An estimated 4.1 million Australians are struck down with food poisoning each year. This resulted in over 31,000 hospitalisations and 86 deaths. Sadly, most of these cases could have been avoided. Find out how food becomes contaminated by germs, viruses, and bacteria and how to prevent it.
What is Food Contamination?
All food can be contaminated. Food contamination is the presence of chemicals or microorganisms in food that can make a person sick. The illness may develop within a few days in the case of bacteria and viruses or slowly build up over years due to consuming low levels of chemicals frequently.
Types of Food Contaminations
#1 Poor Food Handling Practice
Food handlers can unwittingly contaminate foods in several ways. Poor food handling can cause serious illness and even death in immune-compromised people. If a food handler has a vomiting or diarrhoea infection, they can contaminate the food and pass it on to anyone who consumes it.
Hand hygiene is one of the most important aspects of food handling. If a food handler touches a contaminated surface, germs and viruses can transfer from their fingers to the food. Bacteria from the bathroom can contaminate food if hands aren’t washed properly. Sneezing or coughing near food can also cause contamination. Pathogen in an uncovered wound is also another common source of possible food contamination.
#2 Cross-Contamination of Foods
Certain cooked and raw foods shouldn’t come into contact with each other during storage and preparation. Using the same knife or cutting board with salad ingredients after touching raw chicken can cause germs to contaminate the salad. The knife and board need washing with detergent and hot water after handling the raw chicken, but ideally, the utensils for fruits and vegetables should be separate from the knives and cutting board(s) for raw meat. Lastly, meats need to be stored carefully in the fridge to ensure they don’t touch or drip juices onto other foods.
#3 Food Temperature
Some foods are at risk of being spoiled if they aren’t kept at the right temperature. In simple terms, cold food should be kept cold and hot foods should be kept hot so bacteria doesn't increase to unsafe levels.
Cold foods should be kept at 5°C or less, and hot food foods should be kept at 60°C or hotter. Frozen foods should be stored at -15°C or colder and defrosted in the fridge, not on the kitchen bench. High-risk foods not stored at the correct temperature can allow bacteria to multiply to dangerous levels. The highest-risk foods include raw and cooked meat, dairy, seafood, cooked rice, eggs, and prepared salads.
#4 Undercooked Foods
When foods aren’t thoroughly cooked bacteria can be present at dangerous levels. Particular attention should be paid to high-risk foods including chicken, meat, and seafood, and ensuring these are always properly cooked to reduce the risk of dangerous bacteria.

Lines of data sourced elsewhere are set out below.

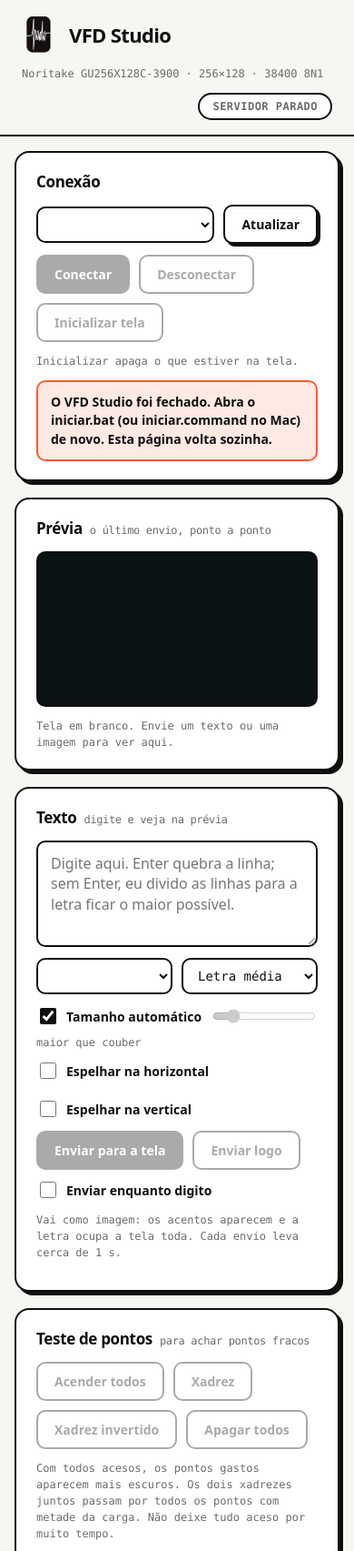
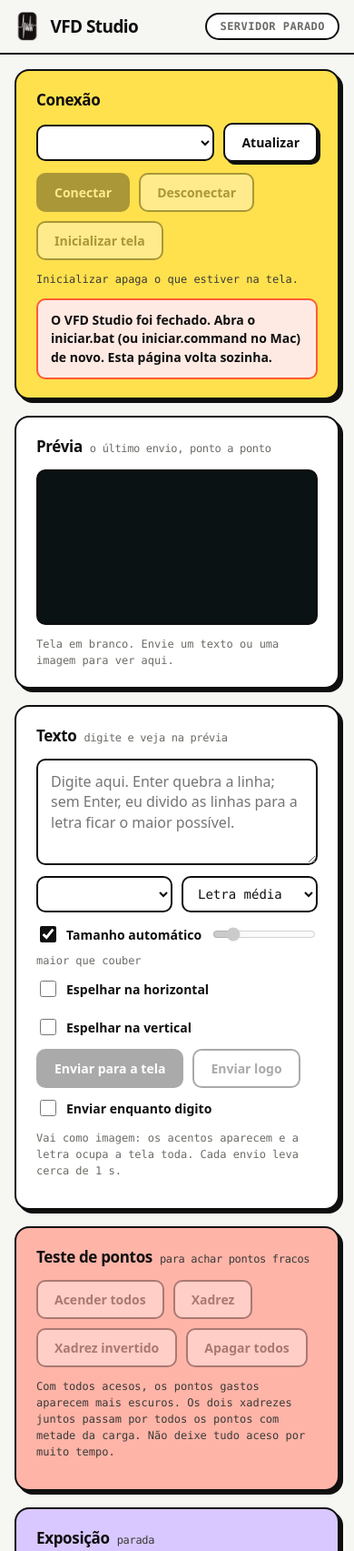
Before and after one commit to fradomnt/vfd-studio, a plain HTML site: page static/index.html in a window 390 px wide. Shown: the top 1705 px of the page at 91% size. Drawn offline with Linux system fonts and the light colour scheme; no server answers.

Commit message:
Cor por função nos cartões e cabeçalho compacto em janela estreita
Conexão amarelo (interruptor), Teste de pontos salmão (gasta a tela),
Exposição lilás (modo peça), Log cinza; Texto e Prévia continuam neutros.
Texto sempre preto, botões pretos, acento azul-esverdeado só para o que
significa "a tela está recebendo". Em janelas estreitas o cabeçalho deixa
de ser fixo e esconde o modelo da tela.

Co-Authored-By: fradomnt <22111329+fradomnt@users.noreply.github.com>

```diff
--- a/static/style.css
+++ b/static/style.css
@@ -10,6 +10,11 @@
   --linha: #0F0F0F;
   --acento: #5FF0D0;             /* cor física da tela */
   --acento-escuro: #15B094;
+  /* cor por função dos cartões: conexão (interruptor), teste (gasta a tela), exposição (modo peça) */
+  --c-conexao: #FFE14D;
+  --c-teste: #FFB4A8;
+  --c-expo: #D9C8FF;
+  --c-log: #ECECE8;
   --alerta: #FF5A36;
   --alerta-fundo: #FFE9E3;
   --vfd-fundo: #0B1214;
@@ -51,13 +56,29 @@ body { margin: 0; background: var(--fundo); color: var(--tinta); font: 15px/1.45
 }
 .largo { grid-column: 1 / -1; }
 @media (max-width: 900px) { .grade { grid-template-columns: 1fr; padding: 16px; gap: 18px; } }
+/* janela estreita: cabeçalho compacto e não fixo, senão ele come um terço da tela */
+@media (max-width: 700px) {
+  .topo { position: static; padding: 12px 16px; gap: 10px; }
+  .topo .logo { height: 34px; }
+  .topo h1 { font-size: 19px; }
+  .modelo { display: none; }
+}
 
 .cartao {
   background: var(--cartao); border: 2px solid var(--linha); border-radius: var(--raio);
   padding: 20px 22px; box-shadow: var(--sombra); min-width: 0;
 }
+#conexao { background: var(--c-conexao); }
+#teste-cartao { background: var(--c-teste); }
+#expo-cartao { background: var(--c-expo); }
+#log-cartao { background: var(--c-log); }
+/* dentro dos cartões coloridos, campos e botões claros continuam brancos para destacar */
+#conexao select, #expo-cartao #expo-seg, #expo-cartao .expo-lista li,
+#conexao button.secundario, #teste-cartao button.secundario, #expo-cartao button.secundario { background: var(--cartao); }
+#conexao .dica, #teste-cartao .dica, #expo-cartao .dica { color: #3A3A36; }
 .cartao h2 { margin: 0 0 14px; font: 800 17px var(--f-titulo); letter-spacing: -.02em; display: flex; align-items: baseline; flex-wrap: wrap; gap: 8px; }
 .cartao h2 small { font: 500 12px var(--f-mono); color: var(--tinta-fraca); }
+#conexao h2 small, #teste-cartao h2 small, #expo-cartao h2 small { color: #3A3A36; }
 
 /* -------------------------------------------------------------- controles */
 .linha { display: flex; gap: 10px; flex-wrap: wrap; align-items: center; margin-bottom: 12px; }
@@ -79,7 +100,7 @@ button {
 button:hover:not(:disabled) { transform: translate(-1px, -1px); box-shadow: 4px 4px 0 var(--linha); }
 button:active:not(:disabled) { transform: translate(3px, 3px); box-shadow: 0 0 0 var(--linha); }
 button.secundario { background: var(--cartao); color: var(--tinta); }
-button.secundario:hover:not(:disabled) { background: var(--acento); }
+button.secundario:hover:not(:disabled) { background: var(--acento) !important; }
 button:disabled { opacity: .35; cursor: not-allowed; box-shadow: none; transform: none; }
 button.ocupado { cursor: progress; opacity: .7; }
 
```
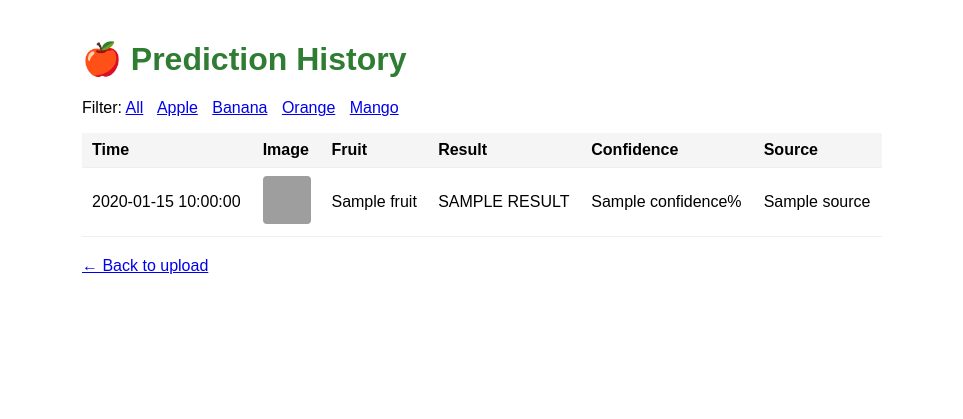
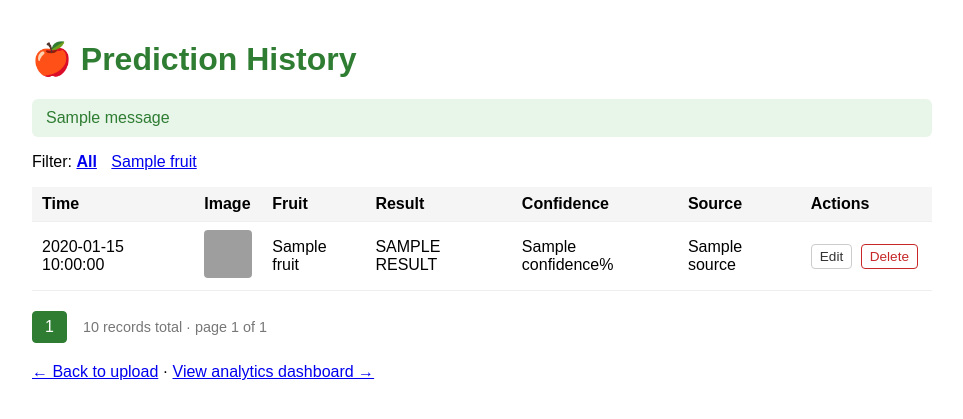
Before and after one commit to ligitpizza/FruitVision, a Flask app: template member_apps/member_1_ab/templates/m1_history.html in a window 1280 px wide. Shown: the top 419 px of the page, without its empty margins (158-1121 px from the left). Run offline with Flask 3, Linux system fonts and the light colour scheme; the template is opened without the code that fills it: most values are stand-ins (such as "Sample title", 1, 10 or a date in 2020); one stand-in notice (Sample message) is shown; parts of the project's set-up code (start-up, migrations or seed data) failed here and were passed over; grey boxes are pictures that could not be loaded.

Commit message:
added crud in history page + dashboard

```diff
--- a/member_apps/member_1_ab/m1_extra_app.py
+++ b/member_apps/member_1_ab/m1_extra_app.py
@@ -1,9 +1,10 @@
 import os
 import sys
 import json
+import math
 import cv2
 import numpy as np
-from flask import Flask, request, render_template, send_from_directory
+from flask import Flask, request, render_template, send_from_directory, redirect, url_for, flash
 
 BASE_DIR = os.path.dirname(os.path.abspath(__file__))
 sys.path.append(os.path.join(BASE_DIR, '..', '..'))
@@ -11,12 +12,30 @@ sys.path.append(os.path.join(BASE_DIR, '..', '..'))
 from m1_predict import predict_ripeness, NotAFruitError
 from m1_extra_pdf_report import generate_pdf_report, generate_pdf_report_batch
 from m1_extra_video_processor import process_video
-from m1_extra_supplemental import generate_trend_chart, generate_history_chart
-from database.m1_history_db import log_result, get_recent
+from m1_extra_supplemental import (
+    generate_trend_chart,
+    generate_history_chart,
+    generate_fruit_breakdown_chart,
+    generate_confidence_trend_chart,
+)
+from m1_train_report import load_training_time, format_duration
+from database.m1_history_db import (
+    log_result,
+    get_recent,
+    get_paginated,
+    get_by_id,
+    update_result,
+    delete_result,
+    get_stats,
+)
 
 MEMBER_TAG = "member_1_ab"
+FRUITS = ["apple", "banana", "orange", "mango"]
+RIPENESS_CLASSES = ["ripe", "unripe", "rotten"]
+HISTORY_PAGE_SIZE = 15  # bump to 20 if you'd rather show more rows per page
 
 app = Flask(__name__)
+app.secret_key = "fruitivision-dev-key"  # only used for flash() messages; replace for real deployment
 UPLOAD_DIR = os.path.join(BASE_DIR, "uploads")
 os.makedirs(UPLOAD_DIR, exist_ok=True)
 
@@ -35,7 +54,7 @@ TRAINING_DIR = os.path.join(OUTPUTS_DIR, "training")
 
 @app.route("/training-report")
 def training_report():
-    fruits = ["apple", "banana", "orange", "mango"]
+    fruits = FRUITS
     graphs = []
     for fruit in fruits:
         cm_path = os.path.join(TRAINING_DIR, f"{fruit}_confusion_matrix.png")
@@ -47,21 +66,107 @@ def training_report():
                 "class_distribution": f"training/{fruit}_class_distribution.png" if os.path.exists(dist_path) else None,
             })
     summary_exists = os.path.exists(os.path.join(TRAINING_DIR, "accuracy_summary.png"))
-    return render_template("m1_training_report.html", graphs=graphs, summary_exists=summary_exists)
+
+    training_time = load_training_time()
+    training_time_display = None
+    per_fruit_time_display = {}
+    if training_time:
+        training_time_display = format_duration(training_time.get("total_seconds"))
+        per_fruit_time_display = {
+            fruit: format_duration(secs)
+            for fruit, secs in training_time.get("per_fruit_seconds", {}).items()
+        }
+
+    return render_template(
+        "m1_training_report.html",
+        graphs=graphs,
+        summary_exists=summary_exists,
+        training_time=training_time_display,
+        per_fruit_time=per_fruit_time_display,
+    )
 
 
 @app.route("/history")
 def history():
-    fruit_filter = request.args.get("fruit")
-    rows = get_recent(member=MEMBER_TAG, limit=100)
-    if fruit_filter:
-        rows = [r for r in rows if r["fruit"] == fruit_filter]
-    return render_template("m1_history.html", results=rows, fruit_filter=fruit_filter)
+    fruit_filter = request.args.get("fruit") or None
+    try:
+        page = max(1, int(request.args.get("page", 1)))
+    except ValueError:
+        page = 1
+
+    rows, total = get_paginated(
+        member=MEMBER_TAG, fruit=fruit_filter, page=page, per_page=HISTORY_PAGE_SIZE
+    )
+    total_pages = max(1, math.ceil(total / HISTORY_PAGE_SIZE))
+    page = min(page, total_pages)  # clamp in case someone jumps past the last page
+
+    return render_template(
+        "m1_history.html",
+        results=rows,
+        fruit_filter=fruit_filter,
+        fruits=FRUITS,
+        page=page,
+        total_pages=total_pages,
+        total=total,
+    )
+
+
+# --------------------------------------------------------------------------
+# Simple CRUD for history records
+# --------------------------------------------------------------------------
+@app.route("/history/<int:record_id>/edit", methods=["GET", "POST"])
+def history_edit(record_id):
+    record = get_by_id(record_id)
+    if not record:
+        flash("That record no longer exists.")
+        return redirect(url_for("history"))
+
+    if request.method == "POST":
+        update_result(
+            record_id,
+            fruit=request.form.get("fruit"),
+            label=request.form.get("label"),
+            confidence=float(request.form["confidence"]) if request.form.get("confidence") else None,
+            source=request.form.get("source"),
+        )
+        flash("Record updated.")
+        return redirect(url_for("history"))
+
+    return render_template(
+        "m1_history_edit.html", record=record, fruits=FRUITS, classes=RIPENESS_CLASSES
+    )
+
+
+@app.route("/history/<int:record_id>/delete", methods=["POST"])
+def history_delete(record_id):
+    deleted = delete_result(record_id)
+    flash("Record deleted." if deleted else "Record not found.")
+    return redirect(url_for("history", page=request.form.get("page", 1)))
+
+
+# --------------------------------------------------------------------------
+# Dynamic analytics dashboard (all-time data from the DB, not just the last
+# batch you happened to upload)
+# --------------------------------------------------------------------------
+@app.route("/analytics")
+def analytics():
+    stats = get_stats(MEMBER_TAG)
+    fruit_chart = generate_fruit_breakdown_chart(MEMBER_TAG)
+    confidence_chart = generate_confidence_trend_chart(MEMBER_TAG)
+    history_chart = generate_history_chart(MEMBER_TAG)
+
+    return render_template(
+        "m1_analytics_dashboard.html",
+        stats=stats,
+        fruit_chart=fruit_chart is not None,
+        confidence_chart=confidence_chart is not None,
+        history_chart=history_chart is not None,
+    )
 
 
 @app.route("/", methods=["GET"])
 def index():
-    return render_template("m1_index.html", fruits=["apple", "banana", "orange", "mango"])
+    return render_template("m1_index.html", fruits=FRUITS)
 
 
 @app.route("/predict", methods=["POST"])
--- a/member_apps/member_1_ab/templates/m1_history.html
+++ b/member_apps/member_1_ab/templates/m1_history.html
@@ -4,7 +4,7 @@
   <meta charset="UTF-8">
   <title>History — FruitVision</title>
   <style>
-    body { font-family: Arial, sans-serif; max-width: 800px; margin: 40px auto; padding: 0 20px; }
+    body { font-family: Arial, sans-serif; max-width: 900px; margin: 40px auto; padding: 0 20px; }
     h1 { color: #2e7d32; }
     table { width: 100%; border-collapse: collapse; margin-top: 16px; }
     th, td { text-align: left; padding: 8px 10px; border-bottom: 1px solid #eee; }
@@ -13,18 +13,40 @@
     .unripe { color: #f57f17; font-weight: bold; }
     .rotten { color: #c62828; font-weight: bold; }
     .filters a { margin-right: 10px; }
+    .filters a.active { text-decoration: underline; font-weight: bold; }
     thumb { width: 48px; }
     img.thumb { width: 48px; height: 48px; object-fit: cover; border-radius: 4px; }
+    .actions { white-space: nowrap; }
+    .actions a, .actions button {
+      font-size: 0.85rem; padding: 4px 8px; margin-right: 4px;
+      border-radius: 4px; border: 1px solid #ccc; background: #fff; cursor: pointer;
+      text-decoration: none; color: #333;
+    }
+    .actions button.danger { color: #c62828; border-color: #c62828; }
+    .flash { background: #e8f5e9; color: #2e7d32; padding: 10px 14px; border-radius: 6px; margin-top: 16px; }
+    .pagination { margin-top: 20px; display: flex; gap: 6px; align-items: center; }
+    .pagination a, .pagination span.current {
+      padding: 6px 12px; border-radius: 4px; border: 1px solid #ccc; text-decoration: none; color: #333;
+    }
+    .pagination span.current { background: #2e7d32; color: white; border-color: #2e7d32; }
+    .pagination span.info { margin-left: 10px; color: #777; font-size: 0.9rem; }
   </style>
 </head>
 <body>
   <h1>🍎 Prediction History</h1>
+
+  {% with messages = get_flashed_messages() %}
+    {% if messages %}
+      {% for m in messages %}<div class="flash">{{ m }}</div>{% endfor %}
+    {% endif %}
+  {% endwith %}
+
   <p class="filters">
-    Filter: <a href="/history">All</a>
-    <a href="/history?fruit=apple">Apple</a>
-    <a href="/history?fruit=banana">Banana</a>
-    <a href="/history?fruit=orange">Orange</a>
-    <a href="/history?fruit=mango">Mango</a>
+    Filter:
+    <a href="/history" class="{{ 'active' if not fruit_filter }}">All</a>
+    {% for fruit in fruits %}
+      <a href="/history?fruit={{ fruit }}" class="{{ 'active' if fruit_filter == fruit }}">{{ fruit.capitalize() }}</a>
+    {% endfor %}
   </p>
 
   {% if results %}
@@ -36,6 +58,7 @@
       <th>Result</th>
       <th>Confidence</th>
       <th>Source</th>
+      <th>Actions</th>
     </tr>
     {% for r in results %}
     <tr>
@@ -51,13 +74,42 @@
       <td class="{{ r.label }}">{{ r.label.upper() }}</td>
       <td>{{ r.confidence }}%</td>
       <td>{{ r.source }}</td>
+      <td class="actions">
+        <a href="/history/{{ r.id }}/edit">Edit</a>
+        <form action="/history/{{ r.id }}/delete" method="post" style="display:inline;"
+              onsubmit="return confirm('Delete this record? This cannot be undone.');">
+          <input type="hidden" name="page" value="{{ page }}">
+          <button type="submit" class="danger">Delete</button>
+        </form>
+      </td>
     </tr>
     {% endfor %}
   </table>
+
+  <div class="pagination">
+    {% if page > 1 %}
+      <a href="/history?page={{ page - 1 }}{{ '&fruit=' ~ fruit_filter if fruit_filter else '' }}">← Prev</a>
+    {% endif %}
+
+    {% for p in range(1, total_pages + 1) %}
+      {% if p == page %}
+        <span class="current">{{ p }}</span>
+      {% else %}
+        <a href="/history?page={{ p }}{{ '&fruit=' ~ fruit_filter if fruit_filter else '' }}">{{ p }}</a>
+      {% endif %}
+    {% endfor %}
+
+    {% if page < total_pages %}
+      <a href="/history?page={{ page + 1 }}{{ '&fruit=' ~ fruit_filter if fruit_filter else '' }}">Next →</a>
+    {% endif %}
+
+    <span class="info">{{ total }} record{{ 's' if total != 1 else '' }} total · page {{ page }} of {{ total_pages }}</span>
+  </div>
+
   {% else %}
   <p>No predictions logged yet. Go make one!</p>
   {% endif %}
 
-  <p style="margin-top:20px;"><a href="/">← Back to upload</a></p>
+  <p style="margin-top:20px;"><a href="/">← Back to upload</a> · <a href="/analytics">View analytics dashboard →</a></p>
 </body>
 </html>
```
Also changed, not shown: member_apps/member_1_ab/m1_train.py (+19 -1 lines), member_apps/member_1_ab/m1_train_report.py (+47 -0 lines), member_apps/member_1_ab/templates/m1_analytics_dashboard.html (added, +83 -0 lines), member_apps/member_1_ab/templates/m1_history_edit.html (added, +50 -0 lines), member_apps/member_1_ab/templates/m1_training_report.html (+29 -1 lines).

#5 Chemical Contamination
Foods can become contaminated by chemicals from a range of sources. Fruits and vegetables are often sprayed with a pesticide or fungicide while in the field or orchard. They need to be washed thoroughly to ensure harmful levels of chemicals are removed. Washing also removes animal manure and fertiliser.
Food preparation equipment and fittings need a thorough cleaning to keep foods safe. The chemicals for cleaning machinery and surfaces should never be ingested - equipment needs rinsing to ensure all traces of the chemical are removed before coming into contact with food.
Tips to Preventing Food Contamination
Food contamination can happen in the home and commercial kitchens. Prevention can be as simple as diligent hand washing and following the rules of safe food storage and preparation, but some tools can help protect against food contamination even further.
Germs and viruses can enter commercial food preparation premises on workers’ clothes and shoes. Covering personal clothing and shoes ensures staff don’t bring in high levels of bacteria, viruses, pet hair, dust and pollen which can contaminate the food.
Shoes worn by workers on the way to work get covered in bacteria. If the same shoes are taken into the food processing and manufacturing plants, there is a risk of food contamination. Covering shoes means workers can wear their protective footwear to work without the need to change them. Our hybrid waterproof overshoe is perfect for food preparation areas because the heavy-duty outside layer acts as a moisture barrier. Load the covers into an automatic shoe cover dispenser to ensure workers don’t touch their shoes while applying.
Food handling staff should be diligent about hand washing before coming into contact with food. Correct hand washing procedures include washing under running water with soap for at least 20 seconds. Hands should be washed before, during, and after preparing food.
Perishable foods shouldn’t stay out of the fridge for longer than 2 hours as harmful germs can grow. Large quantities of casseroles, roasts, and stew that may not cool within two hours should be divided into smaller containers before storing in the fridge or freezer.
Cooking Food Thoroughly
A food thermometer can be used to check the internal temperature of food to ensure the food is cooked inside. Cooking food thoroughly is important to kill harmful bacteria. A few other rules of thumb include; avoiding shortening cooking times given on package labels or cooking books, reheating cooked food only once until piping hot, and serving food immediately once it's cooked or keeping it hot until serving.
For more information on Food Production and how you can further prevent food contamination, get in touch with Helix Solutions on 1300 29 32 32 or contact us online.